PROBLEM: A faithful copy of the entries is required, with no images in it.

DATA FOR PROCESSING:
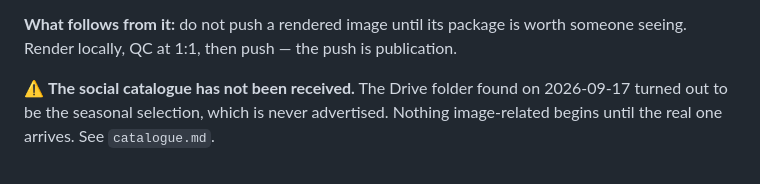
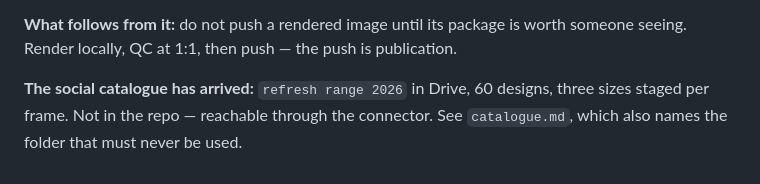
Before and after one commit to artrajeus/floral-image-agents, a Markdown page: facts/people-and-images.md, the part around the change. GitHub-like rendering.

```diff
--- a/facts/people-and-images.md
+++ b/facts/people-and-images.md
@@ -93,6 +93,6 @@ service and a new credential for a risk that rounds to nothing.
 **What follows from it:** do not push a rendered image until its package is worth
 someone seeing. Render locally, QC at 1:1, then push — the push is publication.
 
-⚠ **The social catalogue has not been received.** The Drive folder found on
-2026-09-17 turned out to be the seasonal selection, which is never advertised.
-Nothing image-related begins until the real one arrives. See `catalogue.md`.
+**The social catalogue has arrived:** `refresh range 2026` in Drive, 60 designs,
+three sizes staged per frame. Not in the repo — reachable through the connector.
+See `catalogue.md`, which also names the folder that must never be used.
```
Also changed, not shown: facts/catalogue.md (+101 -63 lines).
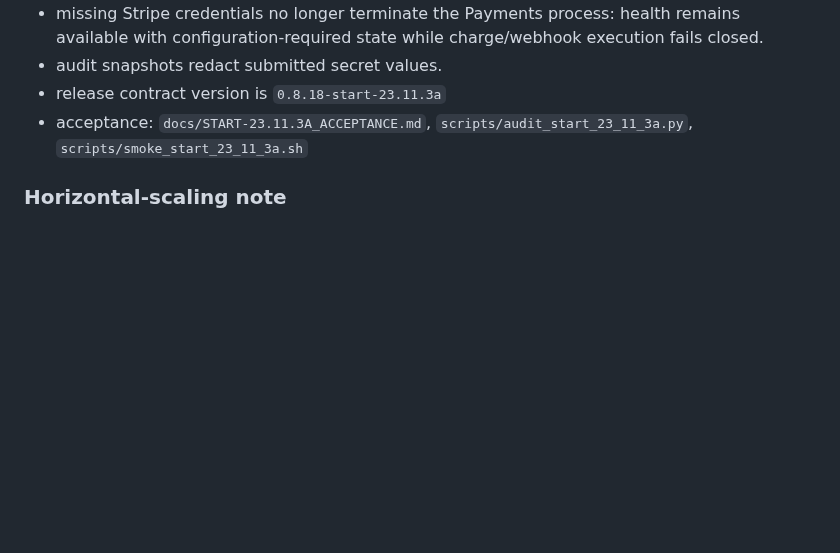
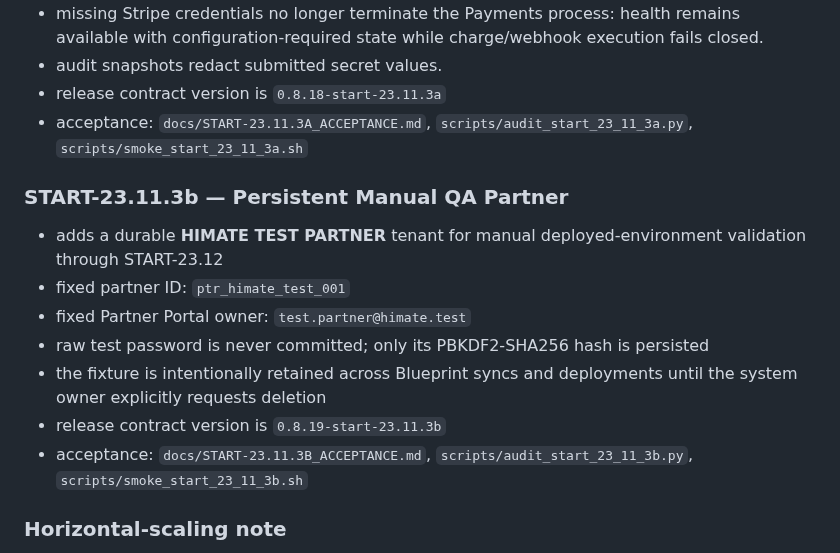
Before and after one commit to himatecorp2025/himate-system, a Markdown page: README.md, the part around the change. Rendered like a GitHub page; blank space fills up the shorter version.

Commit message:
START-23.11.3b document persistent manual QA partner

```diff
--- a/README.md
+++ b/README.md
@@ -359,6 +359,15 @@ The architecture remains microservice/container based. It is **not** being colla
 - release contract version is `0.8.18-start-23.11.3a`
 - acceptance: `docs/START-23.11.3A_ACCEPTANCE.md`, `scripts/audit_start_23_11_3a.py`, `scripts/smoke_start_23_11_3a.sh`
 
+### START-23.11.3b — Persistent Manual QA Partner
+- adds a durable **HIMATE TEST PARTNER** tenant for manual deployed-environment validation through START-23.12
+- fixed partner ID: `ptr_himate_test_001`
+- fixed Partner Portal owner: `test.partner@himate.test`
+- raw test password is never committed; only its PBKDF2-SHA256 hash is persisted
+- the fixture is intentionally retained across Blueprint syncs and deployments until the system owner explicitly requests deletion
+- release contract version is `0.8.19-start-23.11.3b`
+- acceptance: `docs/START-23.11.3B_ACCEPTANCE.md`, `scripts/audit_start_23_11_3b.py`, `scripts/smoke_start_23_11_3b.sh`
+
 ### Horizontal-scaling note
 The service boundaries and containers allow independent scaling, but high-load production still requires shared/distributed implementations for concerns that are currently process-local, especially login throttling and any durability-sensitive asynchronous buffering. Those are explicit scaling gates rather than reasons to return to a monolith.
 
```
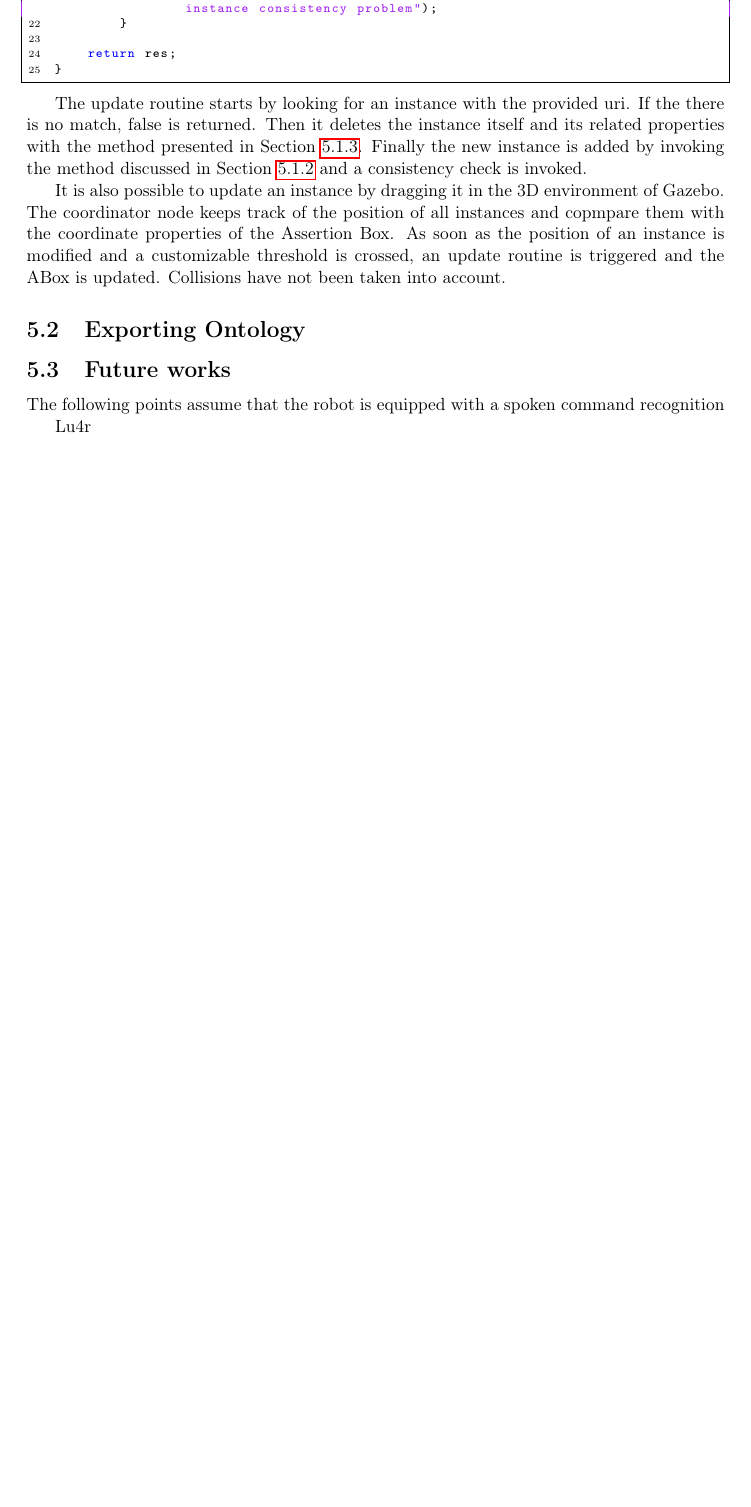
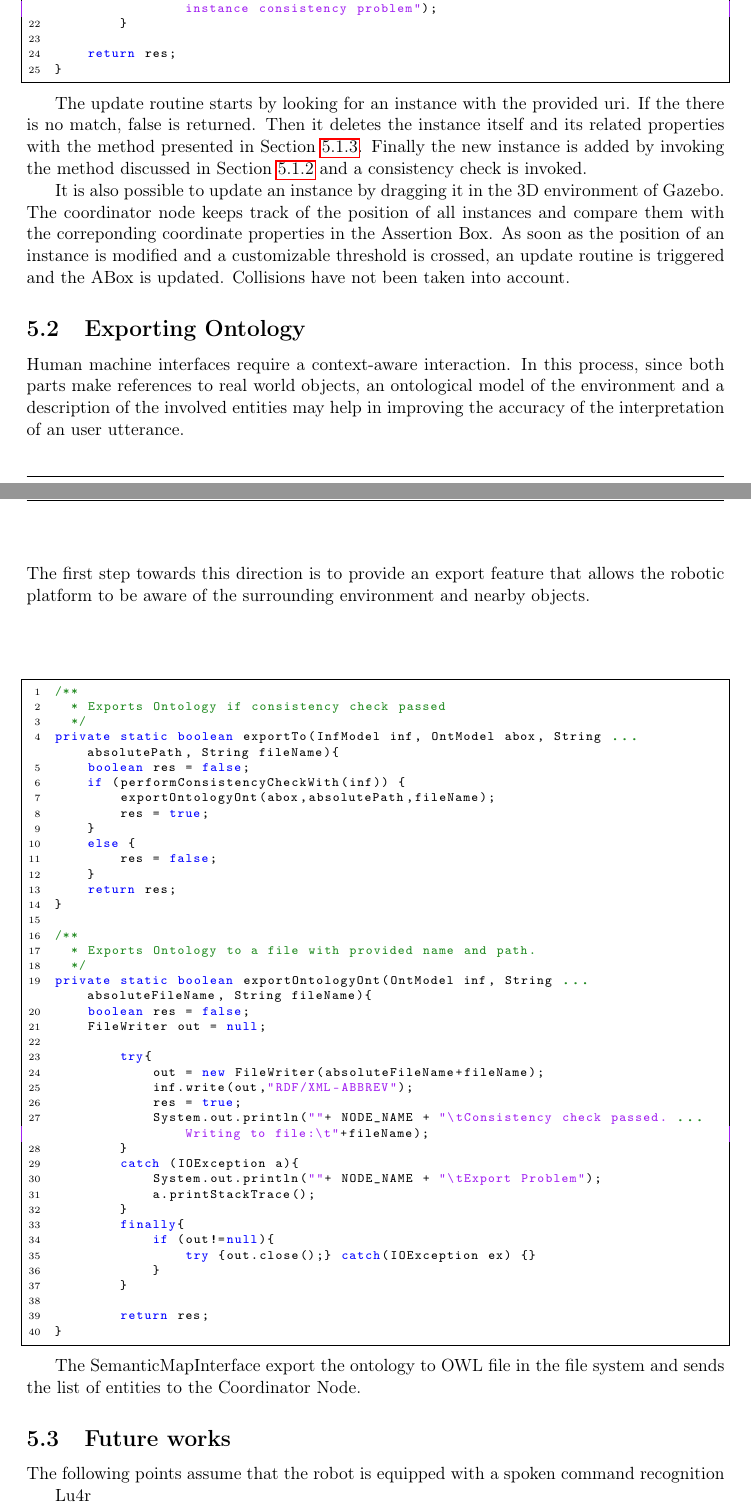
Before and after one commit to GiovanniBalestrieri/JinchiMiru, a LaTeX paper (report/paper.tex, which reads report/application.tex): part of page 29 of 32 before the commit and two parts of pages 29 and 30 of 32 after it, the two joined at a grey line, cut so that both start at the same text, the shorter picture padded with empty space. Compiled offline with pdfLaTeX.

Commit message:
Updated report

```diff
--- a/report/application.tex
+++ b/report/application.tex
@@ -388,12 +388,72 @@ private static boolean handleUpdateEntityRequest(OntModel abox,OntClass ontClass
 
 The update routine starts by looking for an instance with the provided uri. If the there is no match, false is returned. Then it deletes the instance itself and its related properties with the method presented in Section \ref{subsubsec:delete}. Finally the new instance is added by invoking the method discussed in Section \ref{subsec: insertion} and a consistency check is invoked.
 
-It is also possible to update an instance by dragging it in the 3D environment of Gazebo. The coordinator node keeps track of the position of all instances and copmpare them with the coordinate properties of the Assertion Box. As soon as the position of an instance is modified and a customizable threshold is crossed, an update routine is triggered and the ABox is updated. Collisions have not been taken into account.
+It is also possible to update an instance by dragging it in the 3D environment of Gazebo. The coordinator node keeps track of the position of all instances and compare them with the correponding coordinate properties in the Assertion Box. As soon as the position of an instance is modified and a customizable threshold is crossed, an update routine is triggered and the ABox is updated. Collisions have not been taken into account.
 
 \subsection{Exporting Ontology}
+Human machine interfaces require a context-aware interaction. In this process, since both parts make references to real world objects, an ontological model of the environment and a description of the involved entities may help in improving the accuracy of the interpretation of an user utterance.\\
+The first step towards this direction is to provide an export feature that allows the robotic platform to be aware of the surrounding environment and nearby objects.\\
+\\
 
+\begin{lstlisting}[language=Java]
+/**
+  * Exports Ontology if consistency check passed
+  */
+private static boolean exportTo(InfModel inf, OntModel abox, String absolutePath, String fileName){
+	boolean res = false;
+	if (performConsistencyCheckWith(inf)) {
+		exportOntologyOnt(abox,absolutePath,fileName);
+		res = true;
+	}
+	else {
+		res = false;
+	}
+	return res;
+}
+
+/**
+  * Exports Ontology to a file with provided name and path.
+  */
+private static boolean exportOntologyOnt(OntModel inf, String absoluteFileName, String fileName){
+	boolean res = false;
+    FileWriter out = null;
+
+    	try{
+    		out = new FileWriter(absoluteFileName+fileName);
+    		inf.write(out,"RDF/XML-ABBREV");
+    		res = true;
+	    	System.out.println(""+ NODE_NAME + "\tConsistency check passed. Writing to file:\t"+fileName);
+    	}
+    	catch (IOException a){
+    		System.out.println(""+ NODE_NAME + "\tExport Problem");
+            a.printStackTrace();
+    	}
+    	finally{
+    		if (out!=null){
+    			try {out.close();} catch(IOException ex) {}
+    		}
+    	}
+
+    	return res;
+}
+\end{lstlisting}
+
+The SemanticMapInterface export the ontology to OWL file in the file system and sends the list of entities to the Coordinator Node.
 
 \subsection{Future works}
+%In order to react to a user command a number of implicit assumptions should be made.
+
+%The correct interpretation of the spoken sentences depends on the physical, cognitive and linguistic aspects triggered by the operational environment.
+
+%``take the book on the table ''
+
+%First, at least two entities, a book and a table, must exist in the environment and the speaker must be aware
+%of such entities. Accordingly, the robot must have access to
+%an inner representation of the objects, e.g. an explicit map of
+%the environment.
+%The perception of the environment that explicitly affects linguistic reasoning.
+%In the ontology based approach, OWL is used to model a Reference Ontology, while RDFS  is used  to  model schemas  to  be mapped.
+
 
 The following points assume that the robot is equipped with a spoken command recognition
 
```
Also changed, not shown: report/cover.tex (+0 -14 lines), report/paper.pdf, report/application.tex (2 more changed lines), 5 other files.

EXPECTED ANSWER:
Before and after one commit to artrajeus/floral-image-agents, a Markdown page: facts/people-and-images.md, the part around the change. GitHub-like rendering.

```diff
--- a/facts/people-and-images.md
+++ b/facts/people-and-images.md
@@ -93,6 +93,6 @@ service and a new credential for a risk that rounds to nothing.
 **What follows from it:** do not push a rendered image until its package is worth
 someone seeing. Render locally, QC at 1:1, then push — the push is publication.
 
-⚠ **The social catalogue has not been received.** The Drive folder found on
-2026-09-17 turned out to be the seasonal selection, which is never advertised.
-Nothing image-related begins until the real one arrives. See `catalogue.md`.
+**The social catalogue has arrived:** `refresh range 2026` in Drive, 60 designs,
+three sizes staged per frame. Not in the repo — reachable through the connector.
+See `catalogue.md`, which also names the folder that must never be used.
```
Also changed, not shown: facts/catalogue.md (+101 -63 lines).
Before and after one commit to himatecorp2025/himate-system, a Markdown page: README.md, the part around the change. Rendered like a GitHub page; blank space fills up the shorter version.

Commit message:
START-23.11.3b document persistent manual QA partner

```diff
--- a/README.md
+++ b/README.md
@@ -359,6 +359,15 @@ The architecture remains microservice/container based. It is **not** being colla
 - release contract version is `0.8.18-start-23.11.3a`
 - acceptance: `docs/START-23.11.3A_ACCEPTANCE.md`, `scripts/audit_start_23_11_3a.py`, `scripts/smoke_start_23_11_3a.sh`
 
+### START-23.11.3b — Persistent Manual QA Partner
+- adds a durable **HIMATE TEST PARTNER** tenant for manual deployed-environment validation through START-23.12
+- fixed partner ID: `ptr_himate_test_001`
+- fixed Partner Portal owner: `test.partner@himate.test`
+- raw test password is never committed; only its PBKDF2-SHA256 hash is persisted
+- the fixture is intentionally retained across Blueprint syncs and deployments until the system owner explicitly requests deletion
+- release contract version is `0.8.19-start-23.11.3b`
+- acceptance: `docs/START-23.11.3B_ACCEPTANCE.md`, `scripts/audit_start_23_11_3b.py`, `scripts/smoke_start_23_11_3b.sh`
+
 ### Horizontal-scaling note
 The service boundaries and containers allow independent scaling, but high-load production still requires shared/distributed implementations for concerns that are currently process-local, especially login throttling and any durability-sensitive asynchronous buffering. Those are explicit scaling gates rather than reasons to return to a monolith.
 
```
Before and after one commit to GiovanniBalestrieri/JinchiMiru, a LaTeX paper (report/paper.tex, which reads report/application.tex): part of page 29 of 32 before the commit and two parts of pages 29 and 30 of 32 after it, the two joined at a grey line, cut so that both start at the same text, the shorter picture padded with empty space. Compiled offline with pdfLaTeX.

Commit message:
Updated report

```diff
--- a/report/application.tex
+++ b/report/application.tex
@@ -388,12 +388,72 @@ private static boolean handleUpdateEntityRequest(OntModel abox,OntClass ontClass
 
 The update routine starts by looking for an instance with the provided uri. If the there is no match, false is returned. Then it deletes the instance itself and its related properties with the method presented in Section \ref{subsubsec:delete}. Finally the new instance is added by invoking the method discussed in Section \ref{subsec: insertion} and a consistency check is invoked.
 
-It is also possible to update an instance by dragging it in the 3D environment of Gazebo. The coordinator node keeps track of the position of all instances and copmpare them with the coordinate properties of the Assertion Box. As soon as the position of an instance is modified and a customizable threshold is crossed, an update routine is triggered and the ABox is updated. Collisions have not been taken into account.
+It is also possible to update an instance by dragging it in the 3D environment of Gazebo. The coordinator node keeps track of the position of all instances and compare them with the correponding coordinate properties in the Assertion Box. As soon as the position of an instance is modified and a customizable threshold is crossed, an update routine is triggered and the ABox is updated. Collisions have not been taken into account.
 
 \subsection{Exporting Ontology}
+Human machine interfaces require a context-aware interaction. In this process, since both parts make references to real world objects, an ontological model of the environment and a description of the involved entities may help in improving the accuracy of the interpretation of an user utterance.\\
+The first step towards this direction is to provide an export feature that allows the robotic platform to be aware of the surrounding environment and nearby objects.\\
+\\
 
+\begin{lstlisting}[language=Java]
+/**
+  * Exports Ontology if consistency check passed
+  */
+private static boolean exportTo(InfModel inf, OntModel abox, String absolutePath, String fileName){
+	boolean res = false;
+	if (performConsistencyCheckWith(inf)) {
+		exportOntologyOnt(abox,absolutePath,fileName);
+		res = true;
+	}
+	else {
+		res = false;
+	}
+	return res;
+}
+
+/**
+  * Exports Ontology to a file with provided name and path.
+  */
+private static boolean exportOntologyOnt(OntModel inf, String absoluteFileName, String fileName){
+	boolean res = false;
+    FileWriter out = null;
+
+    	try{
+    		out = new FileWriter(absoluteFileName+fileName);
+    		inf.write(out,"RDF/XML-ABBREV");
+    		res = true;
+	    	System.out.println(""+ NODE_NAME + "\tConsistency check passed. Writing to file:\t"+fileName);
+    	}
+    	catch (IOException a){
+    		System.out.println(""+ NODE_NAME + "\tExport Problem");
+            a.printStackTrace();
+    	}
+    	finally{
+    		if (out!=null){
+    			try {out.close();} catch(IOException ex) {}
+    		}
+    	}
+
+    	return res;
+}
+\end{lstlisting}
+
+The SemanticMapInterface export the ontology to OWL file in the file system and sends the list of entities to the Coordinator Node.
 
 \subsection{Future works}
+%In order to react to a user command a number of implicit assumptions should be made.
+
+%The correct interpretation of the spoken sentences depends on the physical, cognitive and linguistic aspects triggered by the operational environment.
+
+%``take the book on the table ''
+
+%First, at least two entities, a book and a table, must exist in the environment and the speaker must be aware
+%of such entities. Accordingly, the robot must have access to
+%an inner representation of the objects, e.g. an explicit map of
+%the environment.
+%The perception of the environment that explicitly affects linguistic reasoning.
+%In the ontology based approach, OWL is used to model a Reference Ontology, while RDFS  is used  to  model schemas  to  be mapped.
+
 
 The following points assume that the robot is equipped with a spoken command recognition
 
```
Also changed, not shown: report/cover.tex (+0 -14 lines), report/paper.pdf, report/application.tex (2 more changed lines), 5 other files.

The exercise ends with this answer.